-- WHAT YOU WILL DO --
Search the entries for the word "只能动枪身". Copy each line in which it is found.

╔══

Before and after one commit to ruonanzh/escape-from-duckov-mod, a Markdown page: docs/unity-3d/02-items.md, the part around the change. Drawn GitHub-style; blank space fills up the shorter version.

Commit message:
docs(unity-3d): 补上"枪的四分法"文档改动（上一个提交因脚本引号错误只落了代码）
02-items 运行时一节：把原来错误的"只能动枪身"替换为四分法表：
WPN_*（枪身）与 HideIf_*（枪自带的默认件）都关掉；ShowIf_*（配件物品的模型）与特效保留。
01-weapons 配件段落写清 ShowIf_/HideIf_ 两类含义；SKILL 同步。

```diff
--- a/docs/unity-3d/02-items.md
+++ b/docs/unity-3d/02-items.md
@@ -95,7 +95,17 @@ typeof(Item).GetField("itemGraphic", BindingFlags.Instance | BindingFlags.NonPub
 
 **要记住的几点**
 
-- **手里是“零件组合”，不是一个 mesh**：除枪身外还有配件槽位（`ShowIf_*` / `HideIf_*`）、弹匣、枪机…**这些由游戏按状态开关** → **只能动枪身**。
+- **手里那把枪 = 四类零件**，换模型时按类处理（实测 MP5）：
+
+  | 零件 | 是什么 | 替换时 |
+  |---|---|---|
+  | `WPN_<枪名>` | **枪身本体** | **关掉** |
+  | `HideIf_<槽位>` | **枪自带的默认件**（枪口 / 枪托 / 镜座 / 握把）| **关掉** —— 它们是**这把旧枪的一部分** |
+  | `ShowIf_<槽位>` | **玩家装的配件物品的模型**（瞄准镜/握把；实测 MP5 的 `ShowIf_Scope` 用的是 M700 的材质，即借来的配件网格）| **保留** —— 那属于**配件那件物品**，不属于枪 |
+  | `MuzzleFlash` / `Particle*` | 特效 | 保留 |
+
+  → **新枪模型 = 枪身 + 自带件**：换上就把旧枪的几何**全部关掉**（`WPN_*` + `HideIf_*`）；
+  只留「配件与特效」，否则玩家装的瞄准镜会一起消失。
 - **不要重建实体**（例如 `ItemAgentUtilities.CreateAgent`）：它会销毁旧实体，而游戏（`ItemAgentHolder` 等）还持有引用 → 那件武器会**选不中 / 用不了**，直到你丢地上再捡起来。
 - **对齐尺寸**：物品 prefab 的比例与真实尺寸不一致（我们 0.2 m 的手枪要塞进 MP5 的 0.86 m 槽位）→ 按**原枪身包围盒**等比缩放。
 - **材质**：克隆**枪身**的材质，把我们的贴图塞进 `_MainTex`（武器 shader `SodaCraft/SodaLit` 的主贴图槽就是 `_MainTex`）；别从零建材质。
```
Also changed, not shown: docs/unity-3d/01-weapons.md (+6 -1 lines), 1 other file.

╚══

-- RESPONSE TO THIS TASK --
02-items 运行时一节：把原来错误的"只能动枪身"替换为四分法表：
-- **手里是“零件组合”，不是一个 mesh**：除枪身外还有配件槽位（`ShowIf_*` / `HideIf_*`）、弹匣、枪机…**这些由游戏按状态开关** → **只能动枪身**。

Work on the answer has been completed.